  She was lucky this time—George, the town clerk, God bless his soul, was going fishing, walking the other way with his fishing rods. Anna told him everything that she had seen that night. Without a moment’s hesitation, he turned around and ran back to the village. He gathered a group of farmers, and they hurried to the forest ranger’s hut.

  When they got there, they found all four of them passed out drunk, lying on the floor asleep, including the woman. First, the farmers searched them all and retrieved the money—but when they looked at the little bed behind the fireplace—oh, Holy God!

  The forest ranger’s daughter was lying there on the wooden cot, covered with a fur coat, but her head was splattered with blood—they had killed her with an axe. The farmers woke up the three drunken men and the woman, tied their hands behind them, and brought them to the police station.

  The woman was crying out loud and moaning, and the forest ranger’s head was nodding and bobbing wildly; he kept saying,

  “What a hangover, boys! Can I have a drink? I have a headache.”

  There was on open court session in town, and they all got heavy sentences, exactly what they deserved, according to the law.

  That is the story of what happened in the ravine behind that forest. You can hardly see the spot now, with the sun going down.

  DRAMA

  Pavel Vasilich, a certain lady is asking for you,” reported Luke, his butler. “She has been waiting for nearly an hour.”

  Pavel Vasilich had just finished his breakfast. When he heard about the lady, he wrinkled his nose as he said,

  “Tell her to go to hell. Tell her that I am busy right now.”

  “Pavel Vasilich, this is the fifth time she has come to see you already. She says that it is very important for her to see you. She is on the verge of bursting into tears.”

  “Fine, invite her into my office.”

  Pavel Vasilich put on his jacket, slowly took a pen in one hand and a book in the other hand, and, pretending to be very busy, entered his office.

  His visitor was already there, waiting for him. She was a big, chubby lady with a fleshy face, wearing glasses, dressed more than decency required. She had a sophisticated hat, the top of which was a gray bird with a design of four ribbons around it. As soon as she saw the master of the house she clasped her hands together as if in prayer and lifted her eyes to the ceiling.

  “Certainly, you do not remember me,” she started in a deep, male-sounding, tenor voice, obviously showing her excitement. “I had the pleasure of meeting you at the Krutsky party. My name is Mrs. Grasshopper.”

  “Oh, I remember. Well, please take a seat. What can I do for you?”

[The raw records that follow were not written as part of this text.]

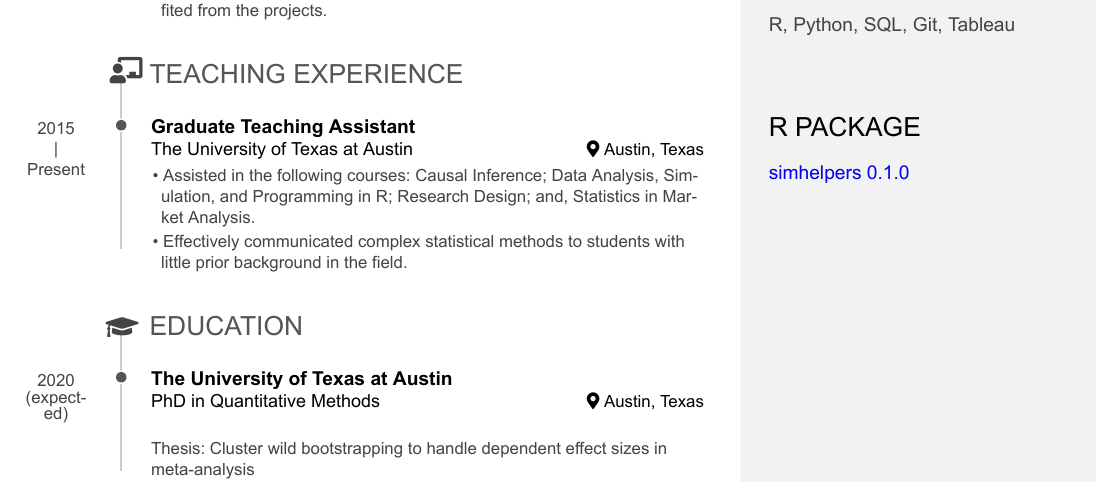
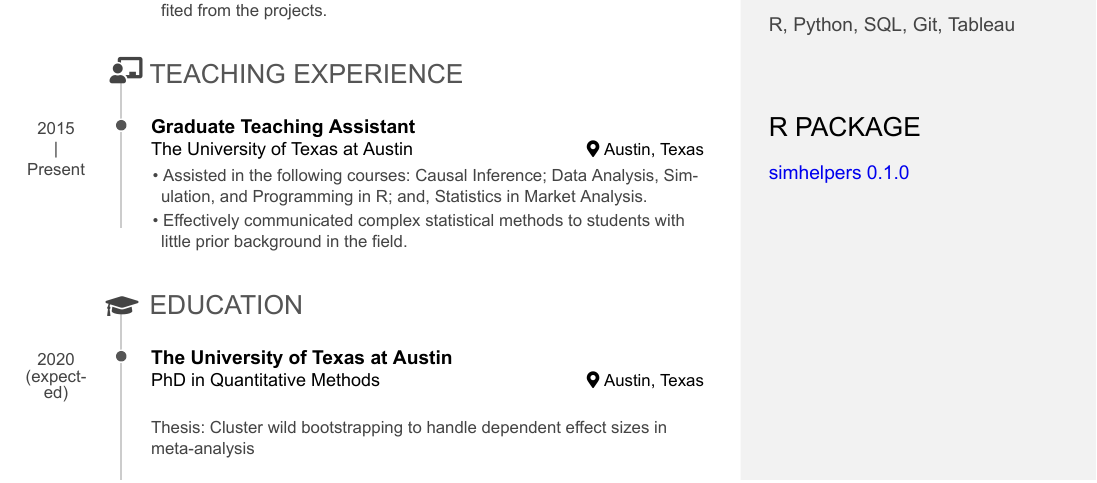
Before and after one commit to meghapsimatrix/resume, an R Markdown document (Megha_Resume.Rmd): part of page 1 of 2 before the commit and part of the page after it, cut so that both start at the same text. The pictures show the output file Megha_Resume.pdf that the author committed with the source.

Commit message:
update resume

```diff
--- a/Megha_Resume.Rmd
+++ b/Megha_Resume.Rmd
@@ -109,7 +109,7 @@ Austin, Texas
 
 2015 - Present
 
-- Assisted in the following courses: Causal Inference; Data Analysis, Simulation, and Programming in R; Research Design; and, Statistics in Market Analysis.
+- Assisted in the following courses: Causal Inference; Data Analysis, Simulation, and Programming in R; and, Statistics in Market Analysis.
 - Effectively communicated complex statistical methods to students with little prior background in the field.
 
 
```
Also changed, not shown: Megha_Resume.html, Megha_Resume.pdf.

  “You see … um … I … well,” the lady muttered as she tried to continue. “I am Mrs. Grasshopper. I am a great admirer of your talent and I always read your articles with great pleasure. Do not think that I am flattering. God forbid! I am just saying what you deserve. I always read your work, always! I, too, am an author. Actually, I do not dare calling myself a female writer but I have a little drop of honey in the general beehive of literature, so to speak. I have had published, at different times, three stories for children. I have also done a lot of translating, and my brother worked at the Business Review Newspaper.”

  “So what is it exactly that I can do for you today?”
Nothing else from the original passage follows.